Some independent economists consider that the data offered by the Federal Reserve is too optimistic about the reality suffered by tens of millions of Americans.
Forecasts put inflation at 3.3% for this year, 2.5% in 2024 and 2.2% in 2025, but prices for consumers remain too high for these numbers to match the current situation.
“We still don’t know how long these low readings will continue, or where inflation will strengthen in the coming quarters,” Powell added, later stressing that the Fed would remain “cautious” on its decisions.
Measured over 12 months, the consumer price index (CPI) in the United States remained at 3.7% in September, according to the Department of Labor, and the monthly record for that month showed that inflation slowed for the first time since May, with 0.4% compared to 0.6% in August.

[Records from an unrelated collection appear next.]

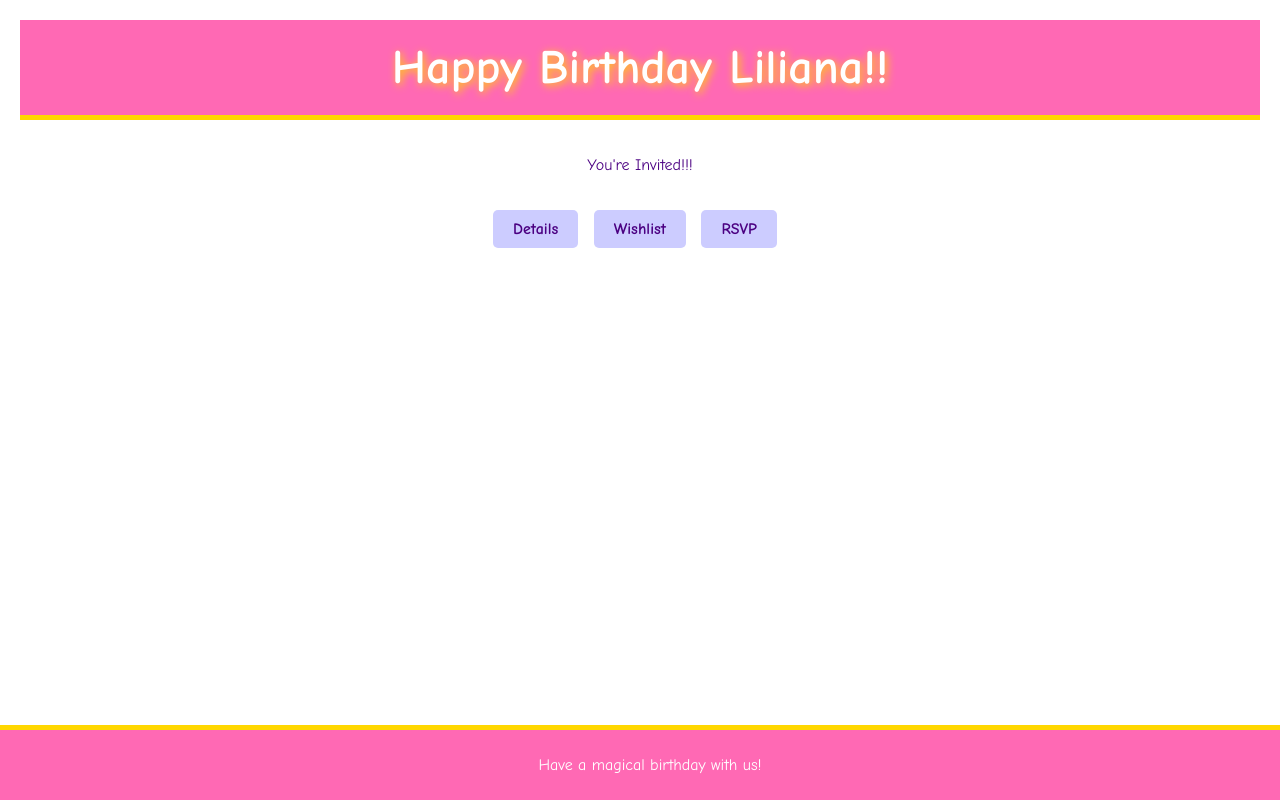
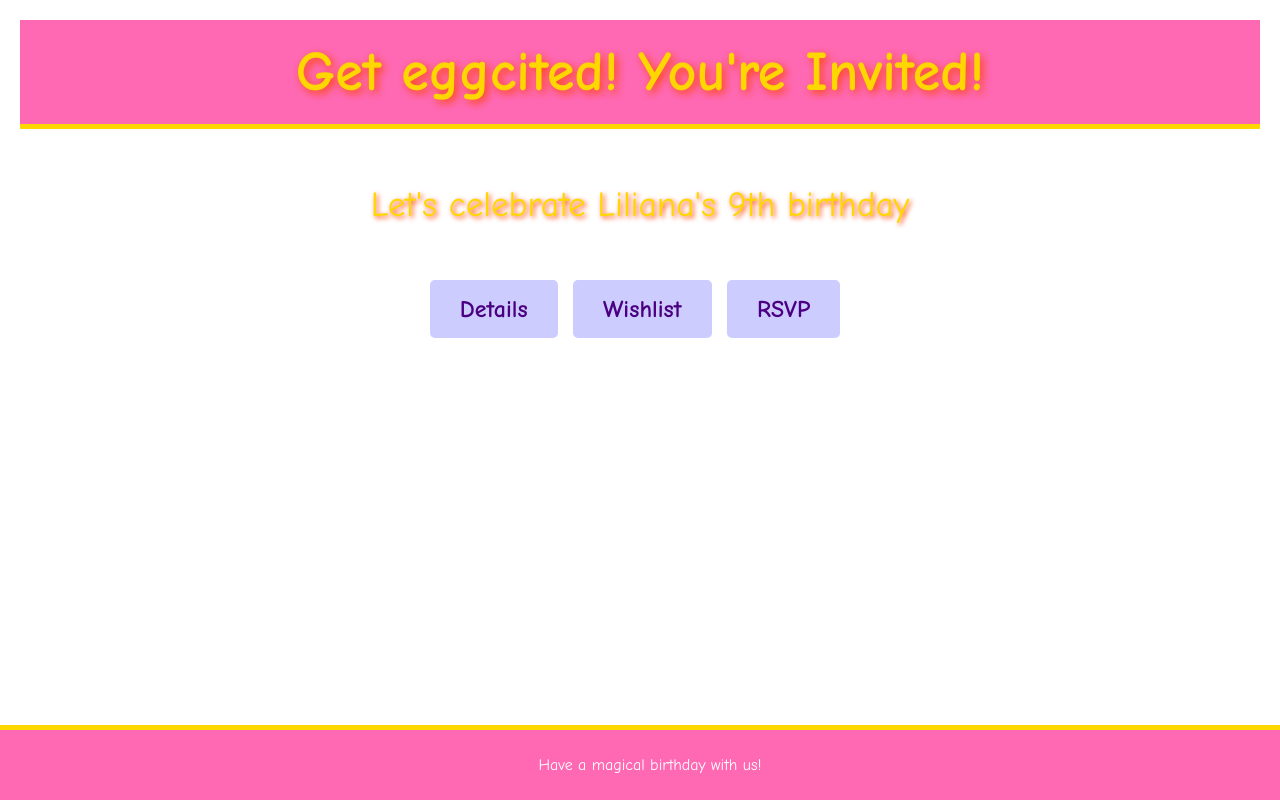
Before and after one commit to rootkid9233/birthday, a plain HTML site: page index.html in a window 1280 px wide. Drawn offline with Linux system fonts and the light colour scheme; some packages are replaced by stand-ins of ours; a script that the page names is missing.

Commit message:
Update index.html

```diff
--- a/index.html
+++ b/index.html
@@ -42,10 +42,10 @@
             border-bottom: 5px solid #FFD700;
         }
         .header h1 {
-            font-size: 3em;
+            font-size: 3.5em; /* Increased font size */
             margin: 0;
-            color: white;
-            text-shadow: 2px 2px 8px #FFD700;
+            color: #FFD700; /* Vibrant golden yellow for better visibility */
+            text-shadow: 3px 3px 8px #FF4500; /* Add a stronger shadow for pop */
         }
         .container {
             padding: 20px;
@@ -53,17 +53,23 @@
         .link-button {
             display: inline-block;
             margin-top: 20px;
-            padding: 10px 20px;
+            padding: 15px 30px;
             background-color: #CCCCFF; /* Periwinkle color */
             color: #4B0082;
             text-decoration: none;
             font-weight: bold;
+            font-size: 1.5em; /* Larger font size */
             border-radius: 5px;
             transition: background-color 0.3s;
             margin-right: 10px; /* Add some space between buttons */
         }
         .link-button:hover {
             background-color: #FFB6C1;
+        }
+        .celebration-text {
+            font-size: 2.2em; /* Larger text for celebration */
+            color: #FFD700; /* Vibrant color to make it pop */
+            text-shadow: 2px 2px 5px #FF4500; /* Stronger shadow for visibility */
         }
         .footer {
             background-color: #FF69B4;
@@ -120,11 +126,11 @@
     <!-- Main Content -->
     <div class="content">
         <div class="header">
-            <h1>Happy Birthday Liliana!!</h1>
+            <h1>Get eggcited! You're Invited!</h1>
         </div>
 
         <div class="container">
-            <p>You're Invited!!!</p>
+            <p class="celebration-text">Let's celebrate Liliana's 9th birthday</p>
 
             <!-- Link to Details Page -->
             <a href="details.html" class="link-button">Details</a>
```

“Doing too little will allow higher-than-target inflation to take hold. Doing too much can also cause unnecessary damage to the economy,” he said.
The Federal Reserve remains against the wall
Recently, the Fed eased its aggressive monetary tightening campaign that raised the benchmark interest rate to a 22-year high, as it seeks to control inflation without pushing the US economy into a economy, something that economists also doubt. negative.
In September it kept rates unchanged, as expected by markets, in a range of 5.25 to 5.50%.
A reversal of the recent contraction in labor supply and weakening wage growth may cause the Fed to reconsider its current rate freeze.
If the US economy behaves in this way, “it may put further growth in inflation at risk and may justify further tightening of monetary policy” by the Fed, which he considers “tight -toon,” said Powell.
Futures market traders are currently assigning a more than 95% probability that the Fed will keep interest rates steady on November 1, after its next meeting, according to CME data. Group.
Powell also stressed that “geopolitical tensions are very high and there is a great risk to global economic activity” in reference to the armed conflict between Israel and Hamas, describing as “terrible” the actions launched by the Palestinian Islamist movement against Israeli civilians.
He added that the role of the Fed is to monitor the economic consequences of these events.
Many analysts have expressed concern about a possible extension of the Israel-Hamas conflict at the regional level in the Middle East, an area that is very rich in crude oil and therefore has implications for oil production.